** Dataset records follows **

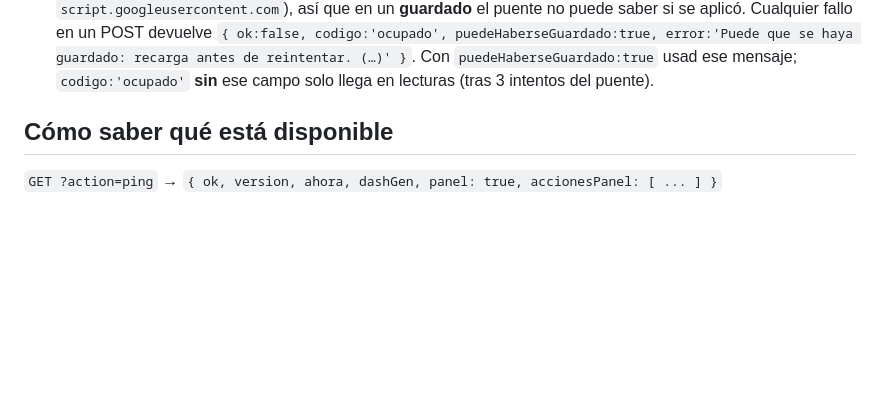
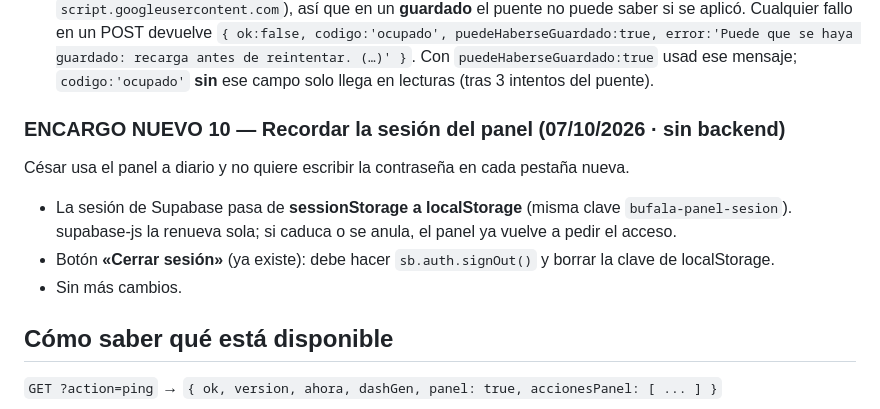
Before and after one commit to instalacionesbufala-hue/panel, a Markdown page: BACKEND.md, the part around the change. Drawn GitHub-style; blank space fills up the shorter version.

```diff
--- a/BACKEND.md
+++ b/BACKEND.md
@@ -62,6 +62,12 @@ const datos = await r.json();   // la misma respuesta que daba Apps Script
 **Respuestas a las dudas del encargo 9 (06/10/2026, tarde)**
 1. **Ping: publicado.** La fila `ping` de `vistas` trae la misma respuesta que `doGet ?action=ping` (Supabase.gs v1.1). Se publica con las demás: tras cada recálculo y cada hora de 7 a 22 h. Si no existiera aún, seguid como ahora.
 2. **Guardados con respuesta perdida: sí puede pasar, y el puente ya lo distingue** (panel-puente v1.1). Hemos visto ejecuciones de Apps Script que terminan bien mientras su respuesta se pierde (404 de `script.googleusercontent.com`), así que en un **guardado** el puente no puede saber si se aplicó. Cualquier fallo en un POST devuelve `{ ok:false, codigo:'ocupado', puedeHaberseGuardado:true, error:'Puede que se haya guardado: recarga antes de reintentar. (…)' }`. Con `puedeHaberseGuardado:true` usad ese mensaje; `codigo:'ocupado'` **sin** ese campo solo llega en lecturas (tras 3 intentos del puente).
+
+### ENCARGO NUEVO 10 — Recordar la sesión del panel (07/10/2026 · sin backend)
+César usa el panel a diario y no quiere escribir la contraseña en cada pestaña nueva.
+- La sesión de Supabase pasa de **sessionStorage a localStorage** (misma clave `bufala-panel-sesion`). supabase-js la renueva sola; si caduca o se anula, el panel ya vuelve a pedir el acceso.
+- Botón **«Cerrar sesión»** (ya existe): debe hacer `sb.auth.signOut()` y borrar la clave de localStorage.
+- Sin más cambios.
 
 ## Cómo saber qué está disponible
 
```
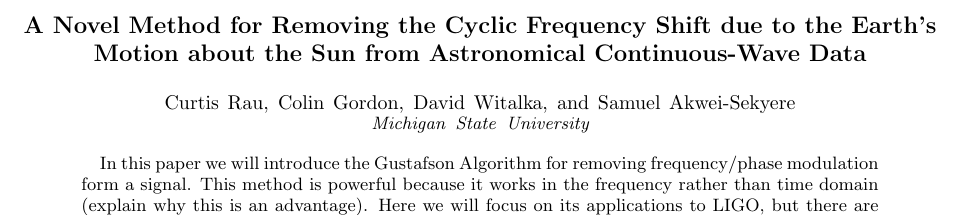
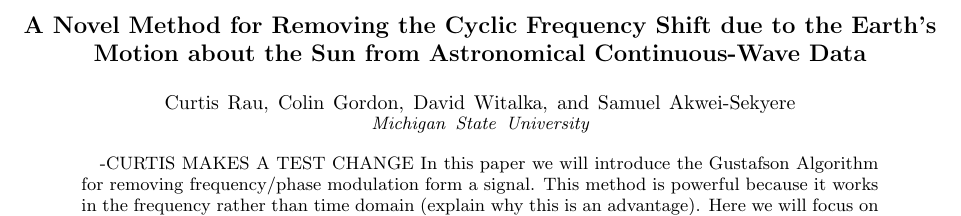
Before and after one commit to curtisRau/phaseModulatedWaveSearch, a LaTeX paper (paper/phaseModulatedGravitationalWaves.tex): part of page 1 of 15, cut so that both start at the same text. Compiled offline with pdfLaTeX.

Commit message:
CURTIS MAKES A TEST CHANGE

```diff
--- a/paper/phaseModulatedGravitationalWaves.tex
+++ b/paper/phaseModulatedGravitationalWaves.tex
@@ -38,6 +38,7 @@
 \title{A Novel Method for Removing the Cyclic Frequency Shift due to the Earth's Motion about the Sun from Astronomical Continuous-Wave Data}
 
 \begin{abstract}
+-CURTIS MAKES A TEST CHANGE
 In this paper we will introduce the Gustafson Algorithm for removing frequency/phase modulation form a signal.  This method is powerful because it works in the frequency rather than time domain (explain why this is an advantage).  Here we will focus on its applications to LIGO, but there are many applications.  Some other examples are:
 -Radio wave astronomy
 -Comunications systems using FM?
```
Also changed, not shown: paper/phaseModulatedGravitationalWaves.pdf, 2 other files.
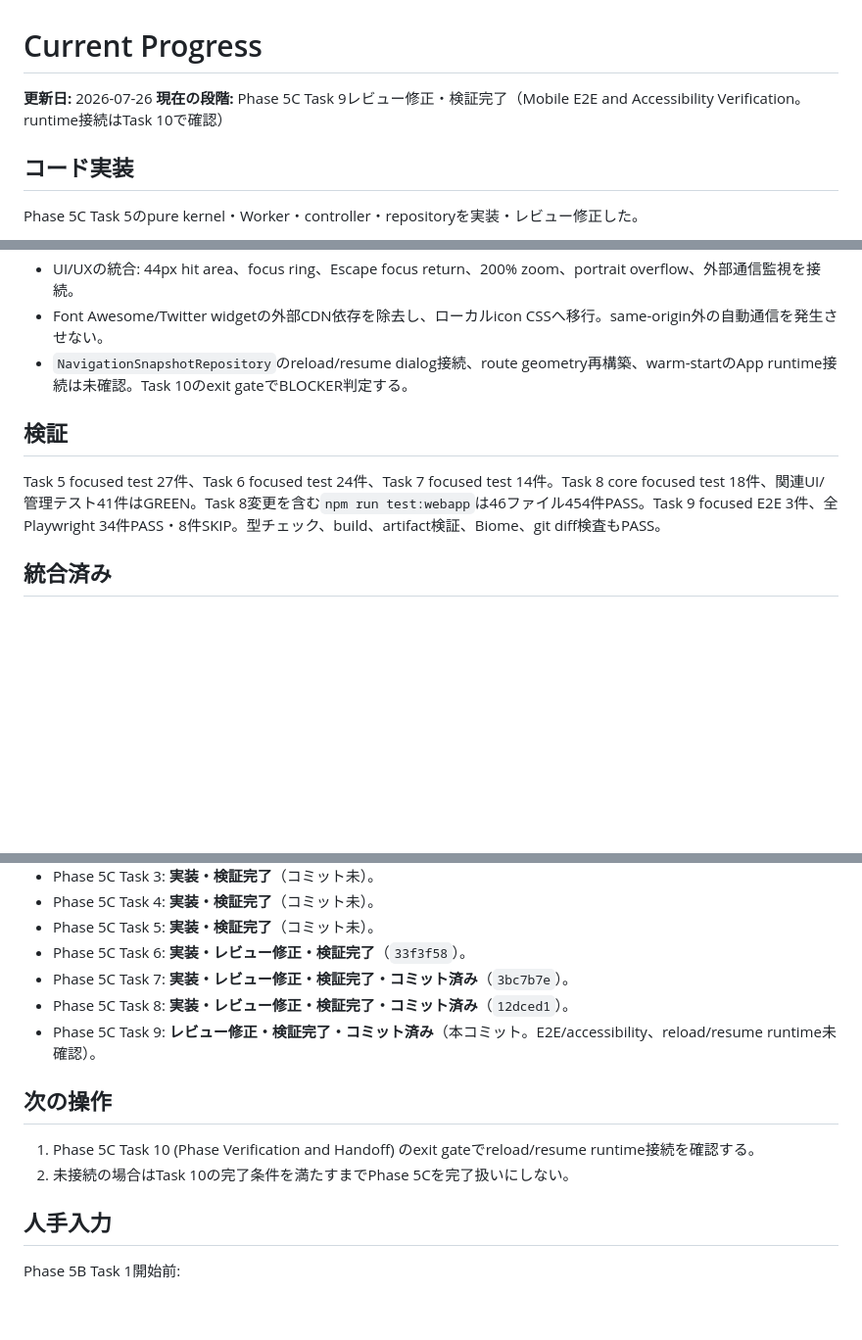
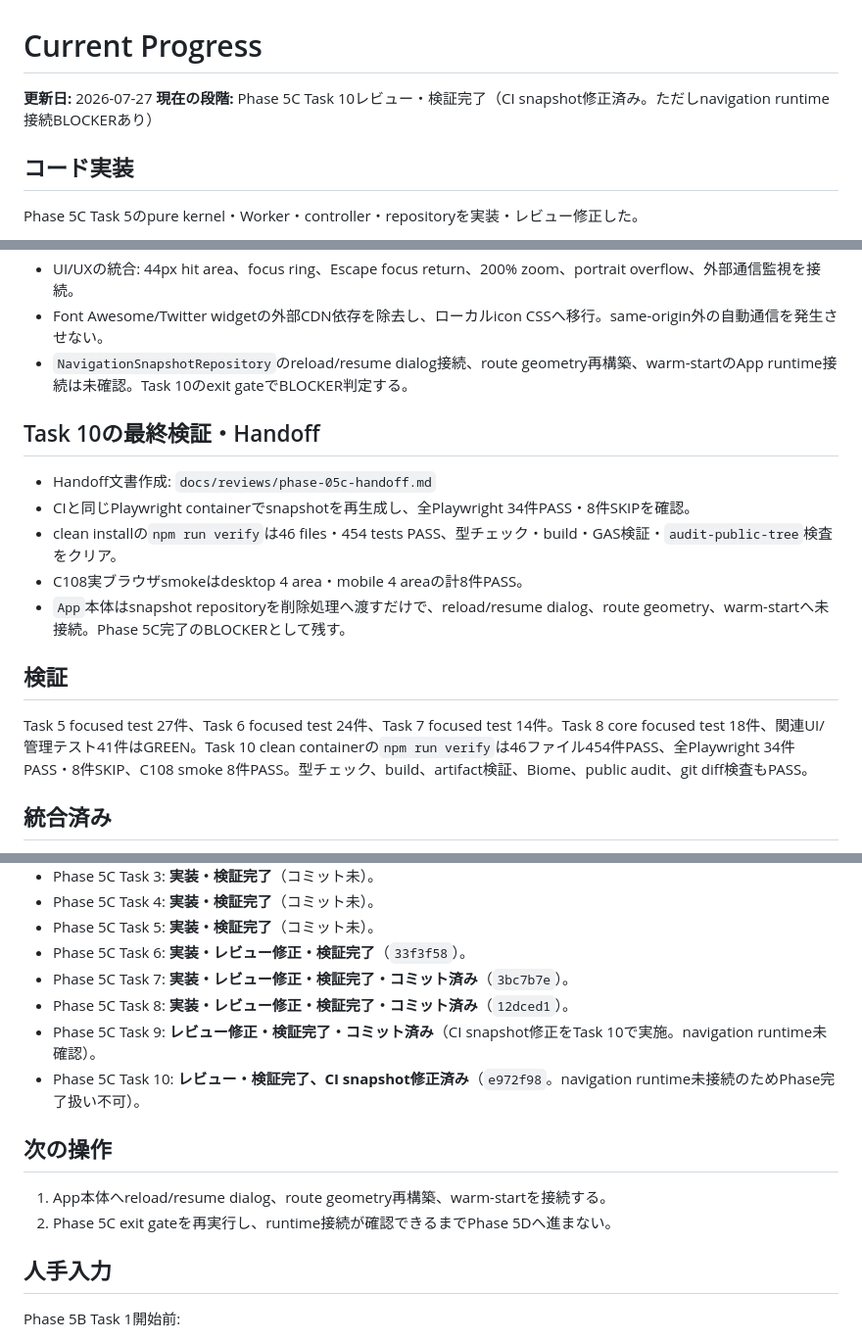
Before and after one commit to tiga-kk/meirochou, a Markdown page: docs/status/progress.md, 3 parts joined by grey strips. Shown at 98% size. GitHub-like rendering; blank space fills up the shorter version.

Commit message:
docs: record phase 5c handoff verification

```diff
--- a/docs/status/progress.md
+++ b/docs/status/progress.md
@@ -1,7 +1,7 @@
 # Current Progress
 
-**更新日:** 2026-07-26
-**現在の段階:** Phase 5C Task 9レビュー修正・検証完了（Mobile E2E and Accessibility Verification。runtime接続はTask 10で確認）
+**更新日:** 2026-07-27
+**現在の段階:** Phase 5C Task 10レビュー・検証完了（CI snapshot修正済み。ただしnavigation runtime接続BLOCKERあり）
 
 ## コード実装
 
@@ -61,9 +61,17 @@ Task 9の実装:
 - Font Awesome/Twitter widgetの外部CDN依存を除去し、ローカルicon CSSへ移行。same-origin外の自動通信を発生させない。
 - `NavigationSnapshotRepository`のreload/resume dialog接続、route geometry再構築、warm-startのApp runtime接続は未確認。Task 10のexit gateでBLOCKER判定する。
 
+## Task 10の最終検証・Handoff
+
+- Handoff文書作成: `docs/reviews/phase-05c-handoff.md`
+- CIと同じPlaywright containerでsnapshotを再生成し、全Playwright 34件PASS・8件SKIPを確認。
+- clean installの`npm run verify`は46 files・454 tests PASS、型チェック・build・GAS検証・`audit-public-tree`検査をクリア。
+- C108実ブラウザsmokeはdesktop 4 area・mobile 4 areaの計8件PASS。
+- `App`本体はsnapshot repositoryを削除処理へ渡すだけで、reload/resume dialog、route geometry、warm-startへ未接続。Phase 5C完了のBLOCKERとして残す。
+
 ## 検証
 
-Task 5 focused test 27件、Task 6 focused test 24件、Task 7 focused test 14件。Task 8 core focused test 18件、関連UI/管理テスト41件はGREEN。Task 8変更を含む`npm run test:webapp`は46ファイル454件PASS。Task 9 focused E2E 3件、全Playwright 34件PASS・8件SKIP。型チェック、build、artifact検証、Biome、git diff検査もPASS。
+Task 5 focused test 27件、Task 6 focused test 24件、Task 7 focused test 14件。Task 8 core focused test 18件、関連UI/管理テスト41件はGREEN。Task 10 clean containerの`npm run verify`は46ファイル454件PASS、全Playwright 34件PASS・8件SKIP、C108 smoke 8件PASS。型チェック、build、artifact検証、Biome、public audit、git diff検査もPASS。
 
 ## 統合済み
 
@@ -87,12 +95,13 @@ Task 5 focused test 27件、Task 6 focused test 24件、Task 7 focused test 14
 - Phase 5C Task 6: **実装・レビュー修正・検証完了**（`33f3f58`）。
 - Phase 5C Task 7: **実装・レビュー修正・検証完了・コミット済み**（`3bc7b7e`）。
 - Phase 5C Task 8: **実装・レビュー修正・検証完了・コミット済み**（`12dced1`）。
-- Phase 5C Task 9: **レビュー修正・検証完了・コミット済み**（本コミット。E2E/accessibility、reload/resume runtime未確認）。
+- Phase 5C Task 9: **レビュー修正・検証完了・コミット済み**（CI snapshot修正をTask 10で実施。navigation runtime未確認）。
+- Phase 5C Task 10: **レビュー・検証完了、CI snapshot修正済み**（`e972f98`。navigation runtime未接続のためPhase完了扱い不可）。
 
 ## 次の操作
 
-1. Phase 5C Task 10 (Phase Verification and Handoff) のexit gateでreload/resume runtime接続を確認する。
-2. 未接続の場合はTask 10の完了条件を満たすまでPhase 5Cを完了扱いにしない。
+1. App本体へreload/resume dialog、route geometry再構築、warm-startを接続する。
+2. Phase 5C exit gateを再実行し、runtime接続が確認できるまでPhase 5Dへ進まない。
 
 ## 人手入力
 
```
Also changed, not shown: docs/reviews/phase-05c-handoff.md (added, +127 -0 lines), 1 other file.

** End of Dataset records **

Exercise aim » What lines in the material include the string "paper"? Pull each one out.

Task response »
Before and after one commit to curtisRau/phaseModulatedWaveSearch, a LaTeX paper (paper/phaseModulatedGravitationalWaves.tex): part of page 1 of 15, cut so that both start at the same text. Compiled offline with pdfLaTeX.
--- a/paper/phaseModulatedGravitationalWaves.tex
+++ b/paper/phaseModulatedGravitationalWaves.tex
 In this paper we will introduce the Gustafson Algorithm for removing frequency/phase modulation form a signal.  This method is powerful because it works in the frequency rather than time domain (explain why this is an advantage).  Here we will focus on its applications to LIGO, but there are many applications.  Some other examples are:
Also changed, not shown: paper/phaseModulatedGravitationalWaves.pdf, 2 other files.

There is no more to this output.